Each entry that follows should be set down precisely, with its pictures removed.

# Exercise data:

# # # #

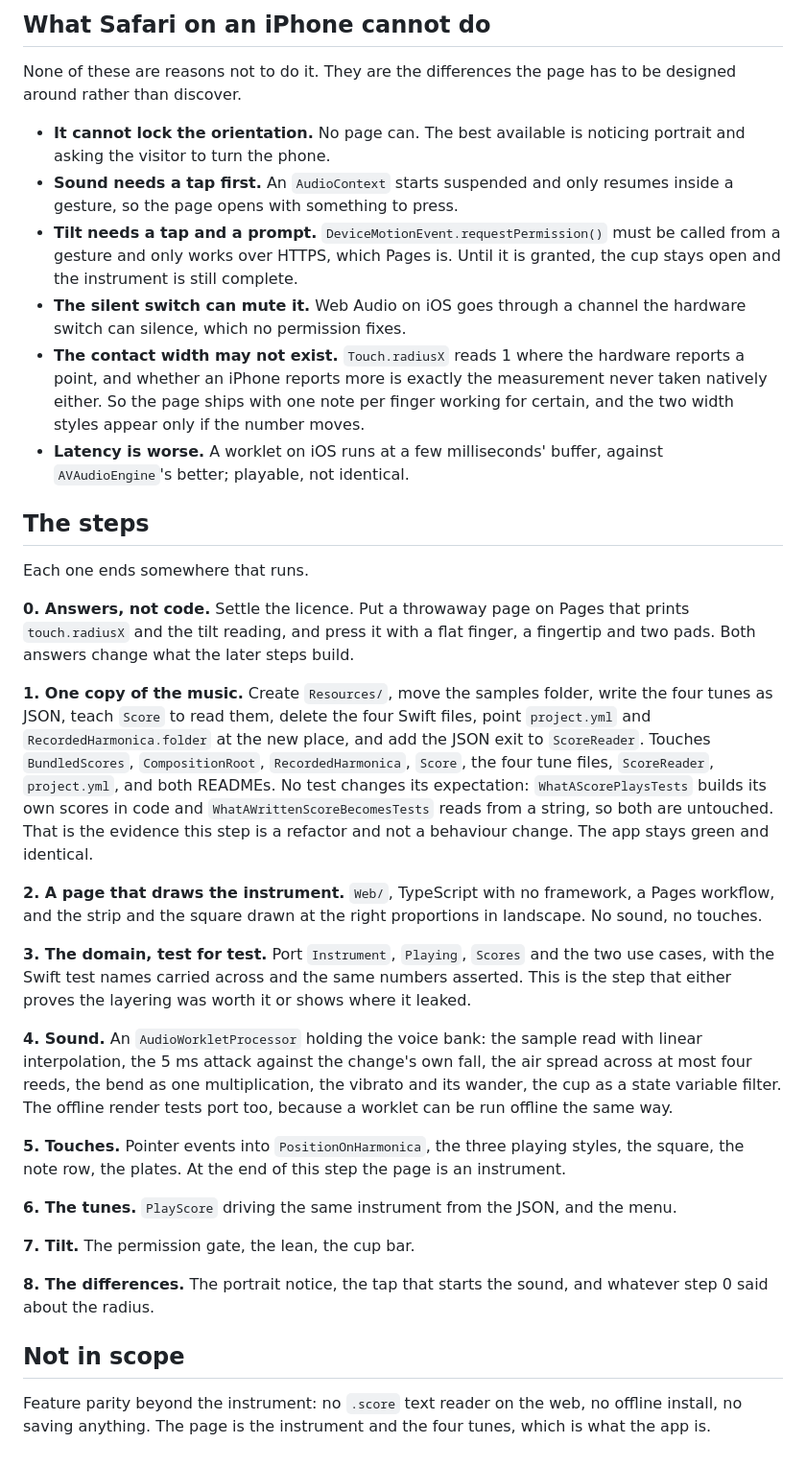
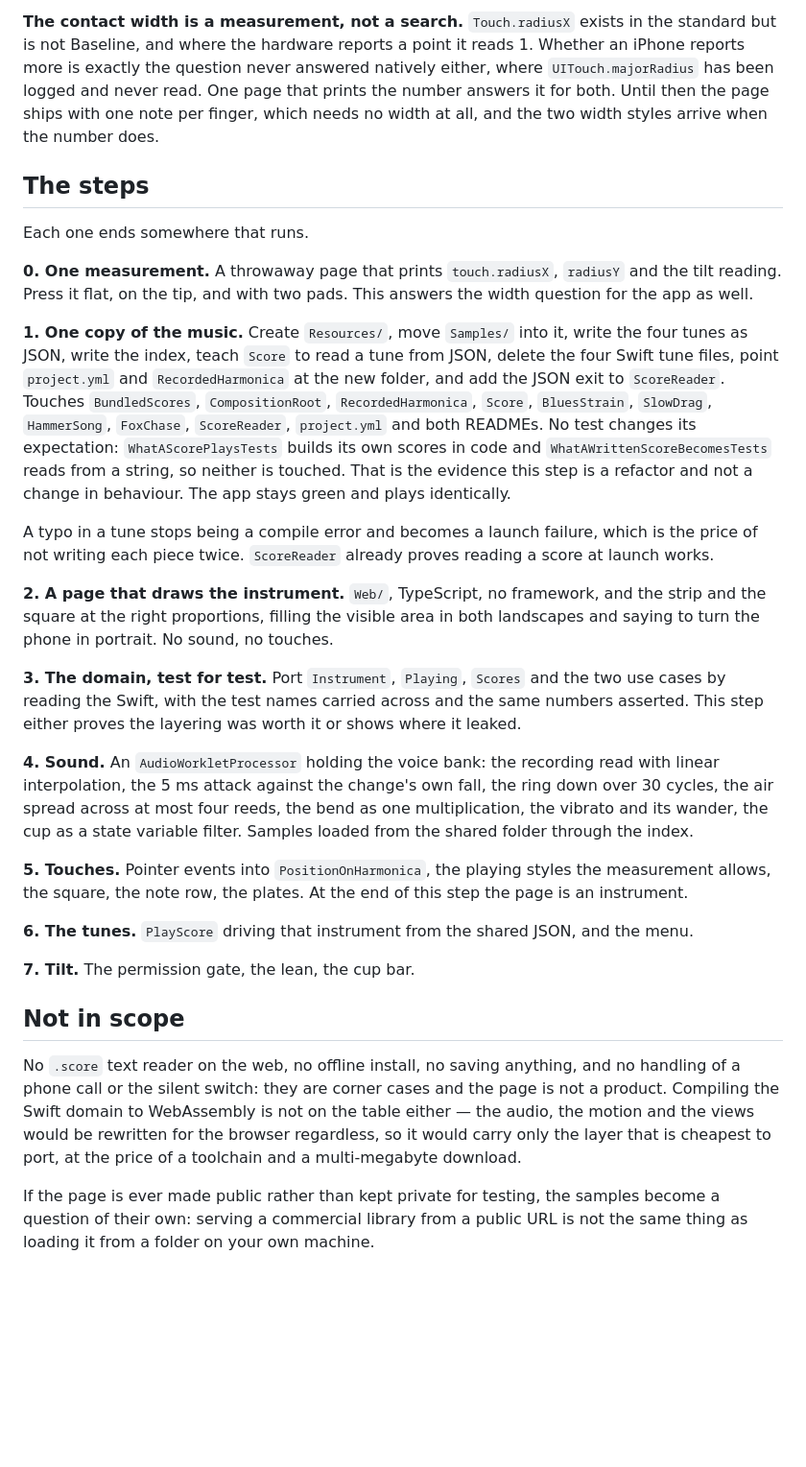
Before and after one commit to vladyslavshcherbakov/MobileHarmonica, a Markdown page: ROADMAP.md, the part around one of its changes. Shown at 96% size. GitHub-like rendering; blank space fills up the shorter version.

```diff
--- a/ROADMAP.md
+++ b/ROADMAP.md
@@ -136,64 +110,59 @@ same. `ScoreReader` already proves that reading a score at launch works.
-## What Safari on an iPhone cannot do
-
-None of these are reasons not to do it. They are the differences the page has to be designed
-around rather than discover.
-
-- **It cannot lock the orientation.** No page can. The best available is noticing portrait and
-  asking the visitor to turn the phone.
-- **Sound needs a tap first.** An `AudioContext` starts suspended and only resumes inside a
-  gesture, so the page opens with something to press.
-- **Tilt needs a tap and a prompt.** `DeviceMotionEvent.requestPermission()` must be called from
-  a gesture and only works over HTTPS, which Pages is. Until it is granted, the cup stays open
-  and the instrument is still complete.
-- **The silent switch can mute it.** Web Audio on iOS goes through a channel the hardware switch
-  can silence, which no permission fixes.
-- **The contact width may not exist.** `Touch.radiusX` reads 1 where the hardware reports a
-  point, and whether an iPhone reports more is exactly the measurement never taken natively
-  either. So the page ships with one note per finger working for certain, and the two width
-  styles appear only if the number moves.
-- **Latency is worse.** A worklet on iOS runs at a few milliseconds' buffer, against
-  `AVAudioEngine`'s better; playable, not identical.
+**The contact width is a measurement, not a search.** `Touch.radiusX` exists in the standard but
+is not Baseline, and where the hardware reports a point it reads 1. Whether an iPhone reports
+more is exactly the question never answered natively either, where `UITouch.majorRadius` has been
+logged and never read. One page that prints the number answers it for both. Until then the page
+ships with one note per finger, which needs no width at all, and the two width styles arrive when
+the number does.
 
 ## The steps
 
 Each one ends somewhere that runs.
 
-**0. Answers, not code.** Settle the licence. Put a throwaway page on Pages that prints
-`touch.radiusX` and the tilt reading, and press it with a flat finger, a fingertip and two pads.
-Both answers change what the later steps build.
+**0. One measurement.** A throwaway page that prints `touch.radiusX`, `radiusY` and the tilt
+reading. Press it flat, on the tip, and with two pads. This answers the width question for the
+app as well.
 
-**1. One copy of the music.** Create `Resources/`, move the samples folder, write the four tunes
-as JSON, teach `Score` to read them, delete the four Swift files, point `project.yml` and
-`RecordedHarmonica.folder` at the new place, and add the JSON exit to `ScoreReader`. Touches
-`BundledScores`, `CompositionRoot`, `RecordedHarmonica`, `Score`, the four tune files,
-`ScoreReader`, `project.yml`, and both READMEs. No test changes its expectation:
-`WhatAScorePlaysTests` builds its own scores in code and `WhatAWrittenScoreBecomesTests` reads
-from a string, so both are untouched. That is the evidence this step is a refactor and not a
-behaviour change. The app stays green and identical.
+**1. One copy of the music.** Create `Resources/`, move `Samples/` into it, write the four tunes
+as JSON, write the index, teach `Score` to read a tune from JSON, delete the four Swift tune
+files, point `project.yml` and `RecordedHarmonica` at the new folder, and add the JSON exit to
+`ScoreReader`. Touches `BundledScores`, `CompositionRoot`, `RecordedHarmonica`, `Score`,
+`BluesStrain`, `SlowDrag`, `HammerSong`, `FoxChase`, `ScoreReader`, `project.yml` and both
+READMEs. No test changes its expectation: `WhatAScorePlaysTests` builds its own scores in code
+and `WhatAWrittenScoreBecomesTests` reads from a string, so neither is touched. That is the
+evidence this step is a refactor and not a change in behaviour. The app stays green and plays
+identically.
 
-**2. A page that draws the instrument.** `Web/`, TypeScript with no framework, a Pages workflow,
-and the strip and the square drawn at the right proportions in landscape. No sound, no touches.
+A typo in a tune stops being a compile error and becomes a launch failure, which is the price of
+not writing each piece twice. `ScoreReader` already proves reading a score at launch works.
 
-**3. The domain, test for test.** Port `Instrument`, `Playing`, `Scores` and the two use cases,
-with the Swift test names carried across and the same numbers asserted. This is the step that
+**2. A page that draws the instrument.** `Web/`, TypeScript, no framework, and the strip and the
+square at the right proportions, filling the visible area in both landscapes and saying to turn
+the phone in portrait. No sound, no touches.
+
+**3. The domain, test for test.** Port `Instrument`, `Playing`, `Scores` and the two use cases by
+reading the Swift, with the test names carried across and the same numbers asserted. This step
 either proves the layering was worth it or shows where it leaked.
 
-**4. Sound.** An `AudioWorkletProcessor` holding the voice bank: the sample read with linear
-interpolation, the 5 ms attack against the change's own fall, the air spread across at most four
-reeds, the bend as one multiplication, the vibrato and its wander, the cup as a state variable
-filter. The offline render tests port too, because a worklet can be run offline the same way.
+**4. Sound.** An `AudioWorkletProcessor` holding the voice bank: the recording read with linear
+interpolation, the 5 ms attack against the change's own fall, the ring down over 30 cycles, the
+air spread across at most four reeds, the bend as one multiplication, the vibrato and its wander,
+the cup as a state variable filter. Samples loaded from the shared folder through the index.
 
-**5. Touches.** Pointer events into `PositionOnHarmonica`, the three playing styles, the square,
-the note row, the plates. At the end of this step the page is an instrument.
+**5. Touches.** Pointer events into `PositionOnHarmonica`, the playing styles the measurement
+allows, the square, the note row, the plates. At the end of this step the page is an instrument.
 
-**6. The tunes.** `PlayScore` driving the same instrument from the JSON, and the menu.
+**6. The tunes.** `PlayScore` driving that instrument from the shared JSON, and the menu.
 
 **7. Tilt.** The permission gate, the lean, the cup bar.
 
-**8. The differences.** The portrait notice, the tap that starts the sound, and whatever step 0
-said about the radius.
-
 ## Not in scope
 
-Feature parity beyond the instrument: no `.score` text reader on the web, no offline install, no
-saving anything. The page is the instrument and the four tunes, which is what the app is.
+No `.score` text reader on the web, no offline install, no saving anything, and no handling of a
+phone call or the silent switch: they are corner cases and the page is not a product. Compiling
+the Swift domain to WebAssembly is not on the table either — the audio, the motion and the views
+would be rewritten for the browser regardless, so it would carry only the layer that is cheapest
+to port, at the price of a toolchain and a multi-megabyte download.
+
+If the page is ever made public rather than kept private for testing, the samples become a
+question of their own: serving a commercial library from a public URL is not the same thing as
+loading it from a folder on your own machine.
```
Also changed, not shown: other parts of ROADMAP.md (+75 -101 lines).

# # # #

# Your response:
Before and after one commit to vladyslavshcherbakov/MobileHarmonica, a Markdown page: ROADMAP.md, the part around one of its changes. Shown at 96% size. GitHub-like rendering; blank space fills up the shorter version.

```diff
--- a/ROADMAP.md
+++ b/ROADMAP.md
@@ -136,64 +110,59 @@ same. `ScoreReader` already proves that reading a score at launch works.
-## What Safari on an iPhone cannot do
-
-None of these are reasons not to do it. They are the differences the page has to be designed
-around rather than discover.
-
-- **It cannot lock the orientation.** No page can. The best available is noticing portrait and
-  asking the visitor to turn the phone.
-- **Sound needs a tap first.** An `AudioContext` starts suspended and only resumes inside a
-  gesture, so the page opens with something to press.
-- **Tilt needs a tap and a prompt.** `DeviceMotionEvent.requestPermission()` must be called from
-  a gesture and only works over HTTPS, which Pages is. Until it is granted, the cup stays open
-  and the instrument is still complete.
-- **The silent switch can mute it.** Web Audio on iOS goes through a channel the hardware switch
-  can silence, which no permission fixes.
-- **The contact width may not exist.** `Touch.radiusX` reads 1 where the hardware reports a
-  point, and whether an iPhone reports more is exactly the measurement never taken natively
-  either. So the page ships with one note per finger working for certain, and the two width
-  styles appear only if the number moves.
-- **Latency is worse.** A worklet on iOS runs at a few milliseconds' buffer, against
-  `AVAudioEngine`'s better; playable, not identical.
+**The contact width is a measurement, not a search.** `Touch.radiusX` exists in the standard but
+is not Baseline, and where the hardware reports a point it reads 1. Whether an iPhone reports
+more is exactly the question never answered natively either, where `UITouch.majorRadius` has been
+logged and never read. One page that prints the number answers it for both. Until then the page
+ships with one note per finger, which needs no width at all, and the two width styles arrive when
+the number does.
 
 ## The steps
 
 Each one ends somewhere that runs.
 
-**0. Answers, not code.** Settle the licence. Put a throwaway page on Pages that prints
-`touch.radiusX` and the tilt reading, and press it with a flat finger, a fingertip and two pads.
-Both answers change what the later steps build.
+**0. One measurement.** A throwaway page that prints `touch.radiusX`, `radiusY` and the tilt
+reading. Press it flat, on the tip, and with two pads. This answers the width question for the
+app as well.
 
-**1. One copy of the music.** Create `Resources/`, move the samples folder, write the four tunes
-as JSON, teach `Score` to read them, delete the four Swift files, point `project.yml` and
-`RecordedHarmonica.folder` at the new place, and add the JSON exit to `ScoreReader`. Touches
-`BundledScores`, `CompositionRoot`, `RecordedHarmonica`, `Score`, the four tune files,
-`ScoreReader`, `project.yml`, and both READMEs. No test changes its expectation:
-`WhatAScorePlaysTests` builds its own scores in code and `WhatAWrittenScoreBecomesTests` reads
-from a string, so both are untouched. That is the evidence this step is a refactor and not a
-behaviour change. The app stays green and identical.
+**1. One copy of the music.** Create `Resources/`, move `Samples/` into it, write the four tunes
+as JSON, write the index, teach `Score` to read a tune from JSON, delete the four Swift tune
+files, point `project.yml` and `RecordedHarmonica` at the new folder, and add the JSON exit to
+`ScoreReader`. Touches `BundledScores`, `CompositionRoot`, `RecordedHarmonica`, `Score`,
+`BluesStrain`, `SlowDrag`, `HammerSong`, `FoxChase`, `ScoreReader`, `project.yml` and both
+READMEs. No test changes its expectation: `WhatAScorePlaysTests` builds its own scores in code
+and `WhatAWrittenScoreBecomesTests` reads from a string, so neither is touched. That is the
+evidence this step is a refactor and not a change in behaviour. The app stays green and plays
+identically.
 
-**2. A page that draws the instrument.** `Web/`, TypeScript with no framework, a Pages workflow,
-and the strip and the square drawn at the right proportions in landscape. No sound, no touches.
+A typo in a tune stops being a compile error and becomes a launch failure, which is the price of
+not writing each piece twice. `ScoreReader` already proves reading a score at launch works.
 
-**3. The domain, test for test.** Port `Instrument`, `Playing`, `Scores` and the two use cases,
-with the Swift test names carried across and the same numbers asserted. This is the step that
+**2. A page that draws the instrument.** `Web/`, TypeScript, no framework, and the strip and the
+square at the right proportions, filling the visible area in both landscapes and saying to turn
+the phone in portrait. No sound, no touches.
+
+**3. The domain, test for test.** Port `Instrument`, `Playing`, `Scores` and the two use cases by
+reading the Swift, with the test names carried across and the same numbers asserted. This step
 either proves the layering was worth it or shows where it leaked.
 
-**4. Sound.** An `AudioWorkletProcessor` holding the voice bank: the sample read with linear
-interpolation, the 5 ms attack against the change's own fall, the air spread across at most four
-reeds, the bend as one multiplication, the vibrato and its wander, the cup as a state variable
-filter. The offline render tests port too, because a worklet can be run offline the same way.
+**4. Sound.** An `AudioWorkletProcessor` holding the voice bank: the recording read with linear
+interpolation, the 5 ms attack against the change's own fall, the ring down over 30 cycles, the
+air spread across at most four reeds, the bend as one multiplication, the vibrato and its wander,
+the cup as a state variable filter. Samples loaded from the shared folder through the index.
 
-**5. Touches.** Pointer events into `PositionOnHarmonica`, the three playing styles, the square,
-the note row, the plates. At the end of this step the page is an instrument.
+**5. Touches.** Pointer events into `PositionOnHarmonica`, the playing styles the measurement
+allows, the square, the note row, the plates. At the end of this step the page is an instrument.
 
-**6. The tunes.** `PlayScore` driving the same instrument from the JSON, and the menu.
+**6. The tunes.** `PlayScore` driving that instrument from the shared JSON, and the menu.
 
 **7. Tilt.** The permission gate, the lean, the cup bar.
 
-**8. The differences.** The portrait notice, the tap that starts the sound, and whatever step 0
-said about the radius.
-
 ## Not in scope
 
-Feature parity beyond the instrument: no `.score` text reader on the web, no offline install, no
-saving anything. The page is the instrument and the four tunes, which is what the app is.
+No `.score` text reader on the web, no offline install, no saving anything, and no handling of a
+phone call or the silent switch: they are corner cases and the page is not a product. Compiling
+the Swift domain to WebAssembly is not on the table either — the audio, the motion and the views
+would be rewritten for the browser regardless, so it would carry only the layer that is cheapest
+to port, at the price of a toolchain and a multi-megabyte download.
+
+If the page is ever made public rather than kept private for testing, the samples become a
+question of their own: serving a commercial library from a public URL is not the same thing as
+loading it from a folder on your own machine.
```
Also changed, not shown: other parts of ROADMAP.md (+75 -101 lines).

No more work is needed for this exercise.